## INPUT MATERIAL
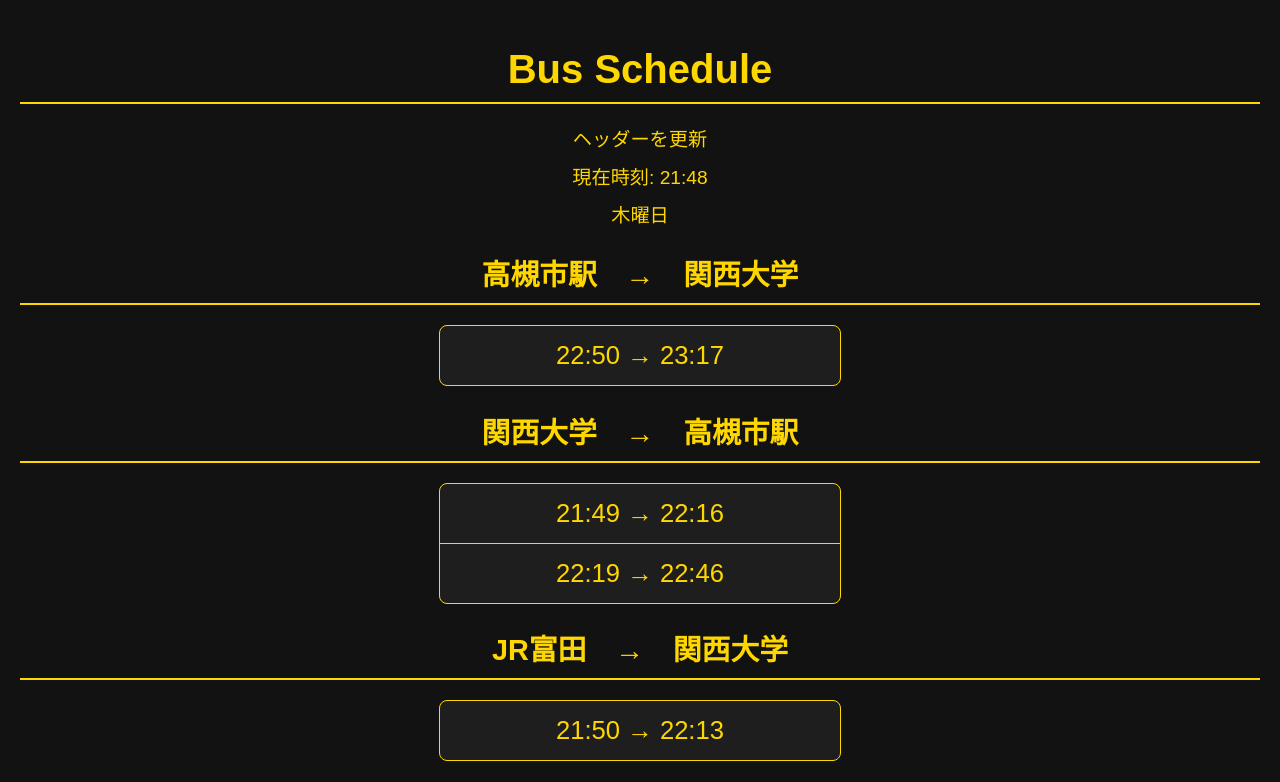
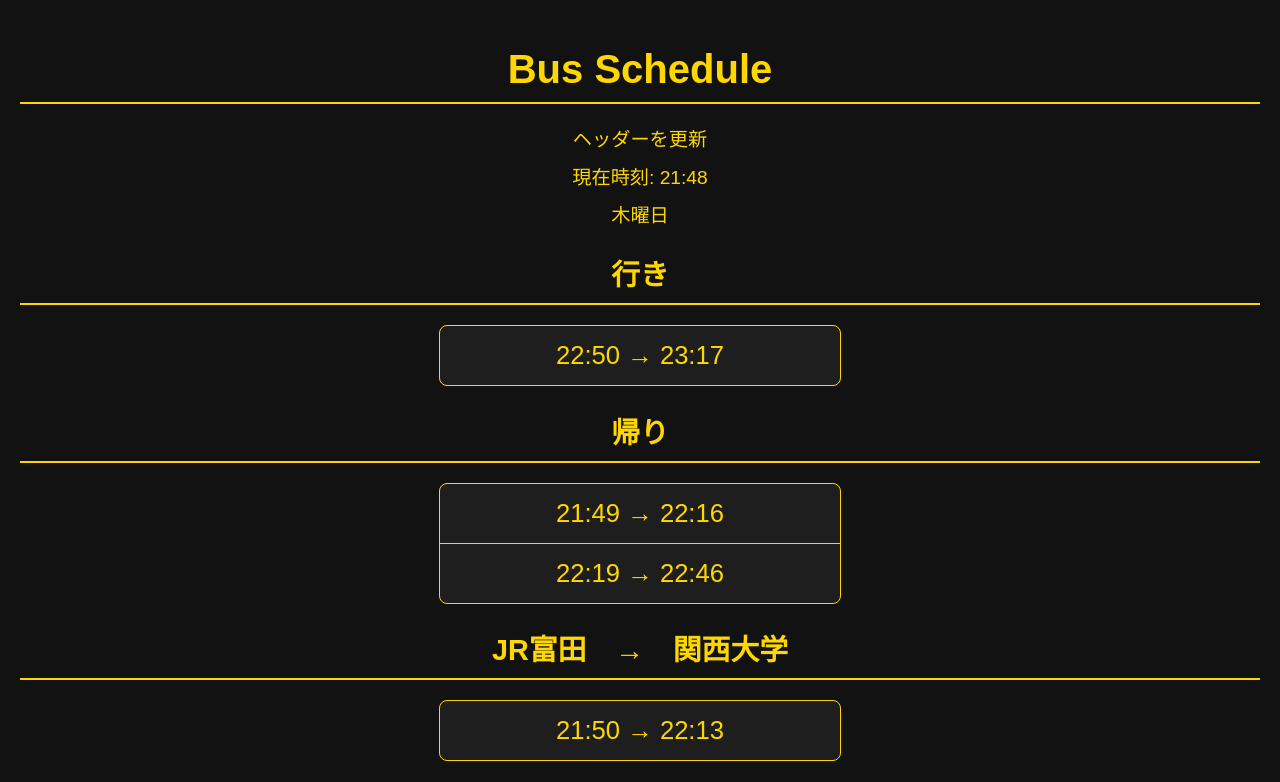
Before and after one commit to Chihaya100/bus-schedule, a plain HTML site: page index.html in a window 1280 px wide. Shown: the top 782 px of the page. Drawn offline with Linux system fonts and the light colour scheme.

Commit message:
Update index.html

```diff
--- a/index.html
+++ b/index.html
@@ -13,14 +13,14 @@
     <p id="day-of-week"></p>
 
     <div class="bus-header" data-target="inbound-bus-list">
-        <h2>高槻市駅　→　関西大学</h2>
+        <h2>行き</h2>
     </div>
     <div class="bus-list-container">
         <ul id="inbound-bus-list" class="bus-list"></ul>
     </div>
 
     <div class="bus-header" data-target="outbound-bus-list">
-        <h2>関西大学　→　高槻市駅</h2>
+        <h2>帰り</h2>
     </div>
     <div class="bus-list-container">
         <ul id="outbound-bus-list" class="bus-list"></ul>
```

## TASK BRIEF
Copy each line of the records above that carries the word "class".

## WRITTEN ANSWER
     <div class="bus-header" data-target="inbound-bus-list">
     <div class="bus-list-container">
         <ul id="inbound-bus-list" class="bus-list"></ul>
     <div class="bus-header" data-target="outbound-bus-list">
     <div class="bus-list-container">
         <ul id="outbound-bus-list" class="bus-list"></ul>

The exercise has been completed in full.